Change detection outputs:
^^^^

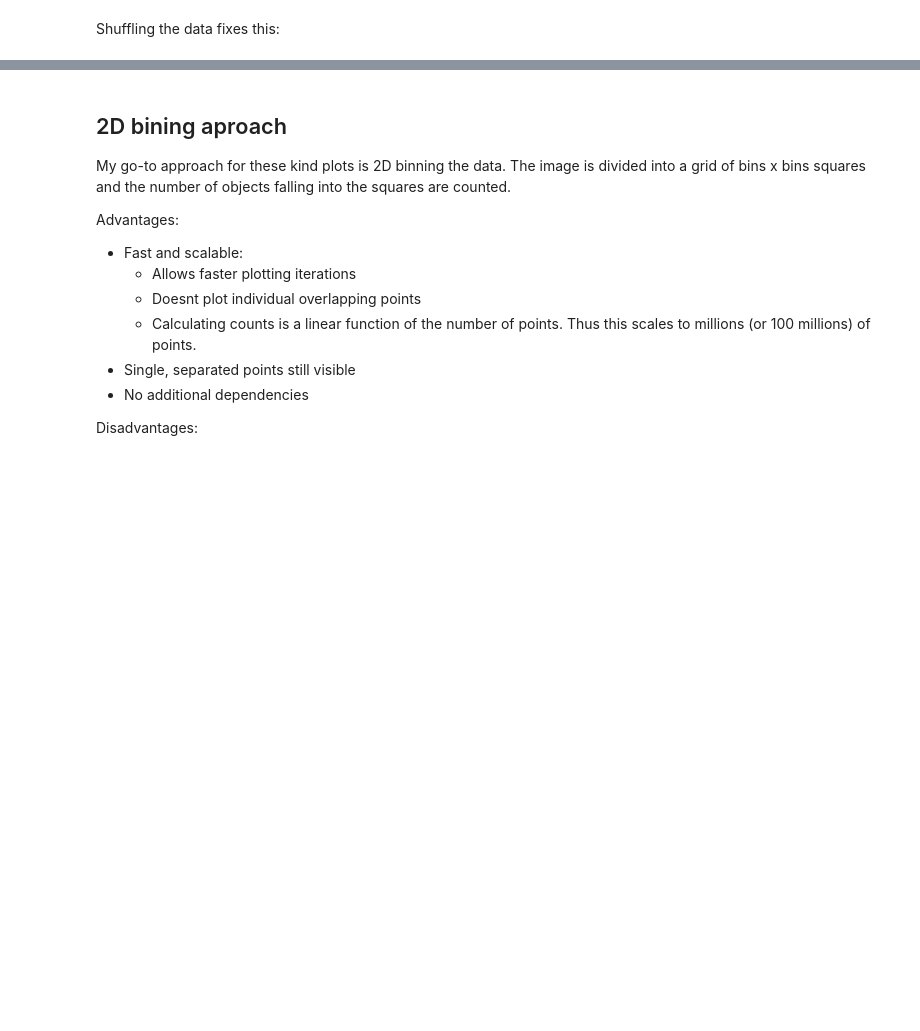
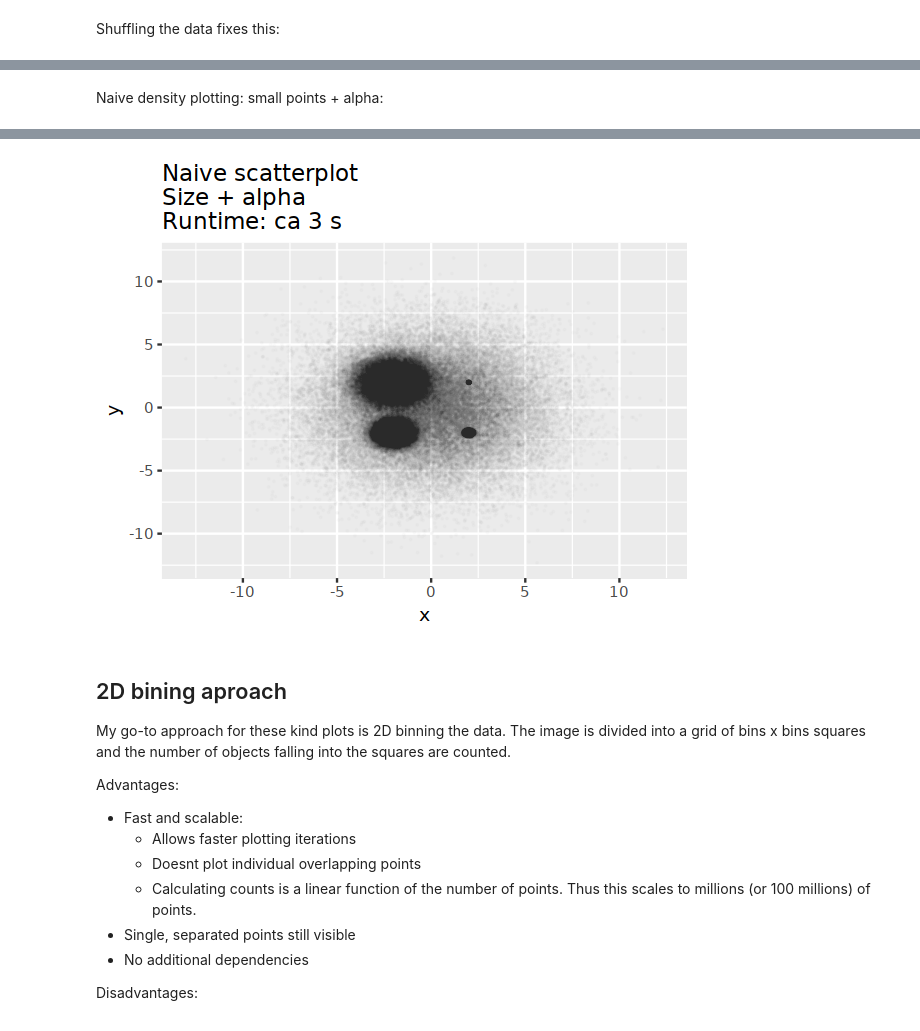
Before and after one commit to votti/vz-varia, a Jupyter notebook: heatscatter_example/heatscatter_example.ipynb, the cells around one changed output, grey strips where cells are left out. Saved outputs shown, nothing was run; the diff lists cells and outputs as text; code cells hidden in the pictures; blank space fills up the shorter version.

```diff
--- a/heatscatter_example/heatscatter_example.ipynb
+++ b/heatscatter_example/heatscatter_example.ipynb
@@ -114,0 +128,10 @@ system.time({print(p)})
+# %% [markdown]
+Naive density plotting: small points + alpha:
+# %%
+
+p <- ggplot(dists_shuffled, aes(x=x, y=y))+
+    geom_point(size=0.1, alpha=0.01)+
+    ggtitle('Naive scatterplot\nSize + alpha\nRuntime: ca 3 s')
+
+system.time({print(p)})
+# %% [output]
@@ -115,3 +140,4 @@ system.time({print(p)})
+[figure, added]
 # %% [markdown]
 ## 2D bining aproach
 
```
Also changed, not shown: parts of 27 cells of this notebook, 1 other file.
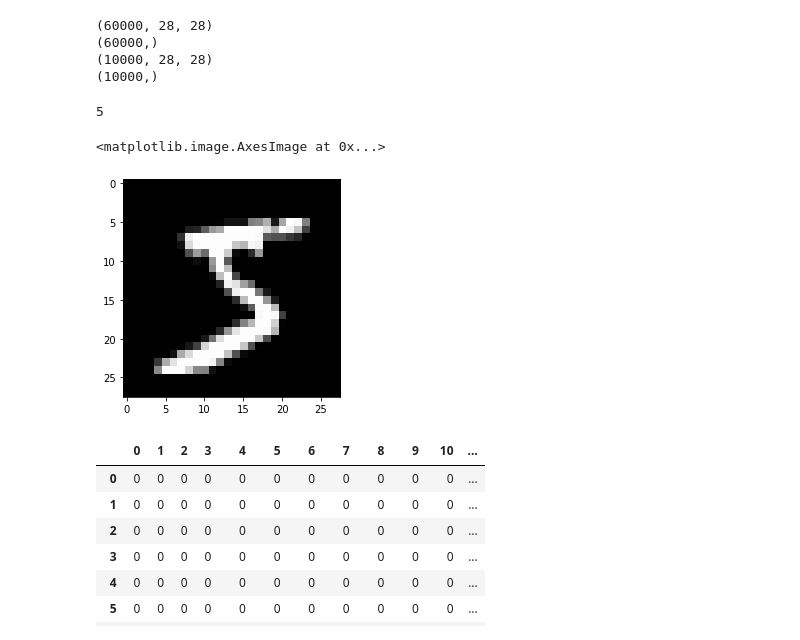
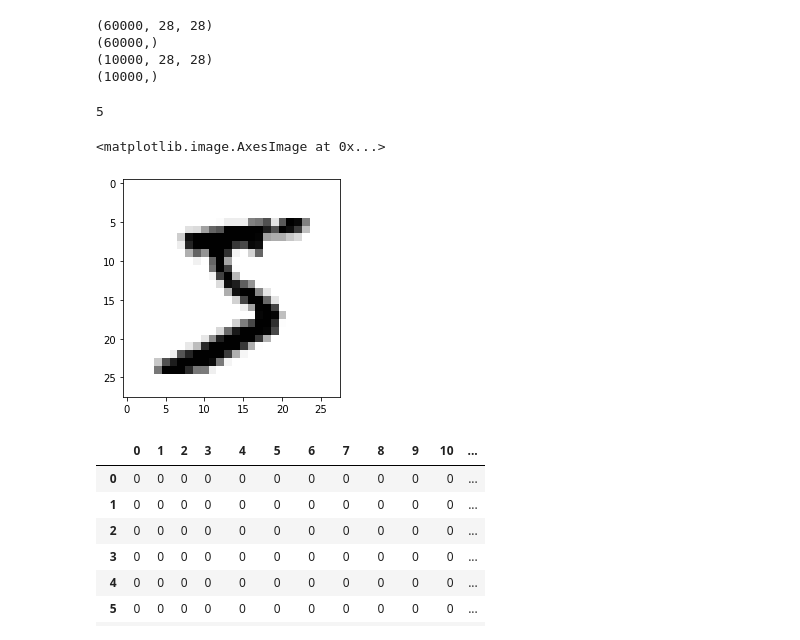
Before and after one commit to kurtlee1984/Deep_Leaning, a Jupyter notebook: MLP.ipynb, the cells around one changed output. Drawn from its saved outputs; the diff is of its cells as text; code cells hidden in the pictures.

```diff
--- a/MLP.ipynb
+++ b/MLP.ipynb
@@ -16,12 +19,12 @@ print(y_test.shape)
 # %%
 import matplotlib.pyplot as plt
 print(y_train[0])
 # cmap = "_r"相反
-plt.imshow(x_train[0], cmap="gray")
+plt.imshow(x_train[0], cmap="gray_r")
 # %% [output]
 5
 <matplotlib.image.AxesImage at 0x...>
-[figure, old version]
+[figure, new version]
 # %%
 import pandas as pd
 pd.DataFrame(x_train[0])
```
Also changed, not shown: parts of 7 cells of this notebook.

^^^^

* [What you have to do]
Every line above in which the word "ipynb" occurs is to be copied.

* [Task solution]
Before and after one commit to votti/vz-varia, a Jupyter notebook: heatscatter_example/heatscatter_example.ipynb, the cells around one changed output, grey strips where cells are left out. Saved outputs shown, nothing was run; the diff lists cells and outputs as text; code cells hidden in the pictures; blank space fills up the shorter version.
--- a/heatscatter_example/heatscatter_example.ipynb
+++ b/heatscatter_example/heatscatter_example.ipynb
Before and after one commit to kurtlee1984/Deep_Leaning, a Jupyter notebook: MLP.ipynb, the cells around one changed output. Drawn from its saved outputs; the diff is of its cells as text; code cells hidden in the pictures.
--- a/MLP.ipynb
+++ b/MLP.ipynb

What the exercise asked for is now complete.